The Thorne Miniature Rooms are one of the Art Institute of Chicago’s most beloved exhibits: 68 miniature detailed representations of rooms that might have existed in Europe and America over some six centuries.
They inspired author Marianne Malone of Urbana to write a series of children’s books aptly named “The Sixty-Eight Rooms.” The latest in the series, “The Pirate’s Coin,” is released in paperback Tuesday.
The books feature Ruthie and Jack, two sixth graders who, through a magical key, are able to shrink small enough to fit into the Thorne Rooms.
They discover that some of the rooms turn out to be portals to other times and places.
Janet Riehecky’s been fascinated by dinosaurs since she was a little girl; today, she writes books about them. This hour on Focus, host Jim Meadows talks with Riehecky about writing a children’s book that grounds itself in scientific fact. Riehecky is the author of several children's books, including the series "Killer Animals," which features a variety of creatures found in nature such as scorpions and cobras.
Then, Meadows talks with Urbana author Marianne Malone. Malone has been working on a series of books inspired by the Thorne Room art exhibit at the Art Institute of Chicago. Although the stories are fictional, she says the books pull from history and are meant to teach about the past. Malone has so far written three books in the series, the latest being The Pirate's Coin.

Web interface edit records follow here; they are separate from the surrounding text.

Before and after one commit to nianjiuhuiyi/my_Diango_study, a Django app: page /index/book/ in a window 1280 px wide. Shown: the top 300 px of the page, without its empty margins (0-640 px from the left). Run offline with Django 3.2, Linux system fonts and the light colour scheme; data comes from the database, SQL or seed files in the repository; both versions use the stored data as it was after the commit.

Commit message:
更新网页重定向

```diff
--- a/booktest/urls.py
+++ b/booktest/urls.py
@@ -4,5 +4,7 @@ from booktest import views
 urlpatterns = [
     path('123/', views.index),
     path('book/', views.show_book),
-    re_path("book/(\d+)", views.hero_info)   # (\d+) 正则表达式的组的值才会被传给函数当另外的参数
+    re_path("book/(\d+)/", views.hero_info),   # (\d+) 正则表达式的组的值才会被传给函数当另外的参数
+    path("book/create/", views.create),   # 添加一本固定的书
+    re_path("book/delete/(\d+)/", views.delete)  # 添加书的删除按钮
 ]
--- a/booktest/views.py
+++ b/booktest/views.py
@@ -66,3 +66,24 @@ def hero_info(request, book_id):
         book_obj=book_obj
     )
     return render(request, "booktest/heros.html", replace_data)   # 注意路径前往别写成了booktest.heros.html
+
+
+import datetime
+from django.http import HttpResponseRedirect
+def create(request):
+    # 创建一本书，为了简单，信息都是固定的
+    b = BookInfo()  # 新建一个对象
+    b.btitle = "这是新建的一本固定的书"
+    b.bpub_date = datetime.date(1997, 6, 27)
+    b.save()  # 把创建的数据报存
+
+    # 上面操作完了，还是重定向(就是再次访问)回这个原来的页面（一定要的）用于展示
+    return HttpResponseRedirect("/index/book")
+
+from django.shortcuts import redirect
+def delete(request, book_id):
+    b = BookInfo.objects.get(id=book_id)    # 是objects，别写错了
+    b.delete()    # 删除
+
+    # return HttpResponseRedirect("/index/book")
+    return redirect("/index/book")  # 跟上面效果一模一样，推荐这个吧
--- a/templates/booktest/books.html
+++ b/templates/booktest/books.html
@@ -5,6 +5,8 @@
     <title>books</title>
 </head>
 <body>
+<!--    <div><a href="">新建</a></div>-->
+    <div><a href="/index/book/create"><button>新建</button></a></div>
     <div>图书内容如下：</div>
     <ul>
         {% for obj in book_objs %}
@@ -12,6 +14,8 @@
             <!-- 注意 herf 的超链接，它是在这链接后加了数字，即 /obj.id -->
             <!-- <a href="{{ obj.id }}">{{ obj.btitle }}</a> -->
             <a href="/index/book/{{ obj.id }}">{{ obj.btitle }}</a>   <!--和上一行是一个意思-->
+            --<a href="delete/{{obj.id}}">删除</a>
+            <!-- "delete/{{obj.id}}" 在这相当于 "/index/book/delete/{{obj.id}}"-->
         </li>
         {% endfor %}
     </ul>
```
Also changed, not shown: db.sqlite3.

What were your favorite books when you were little? Did they teach you anything?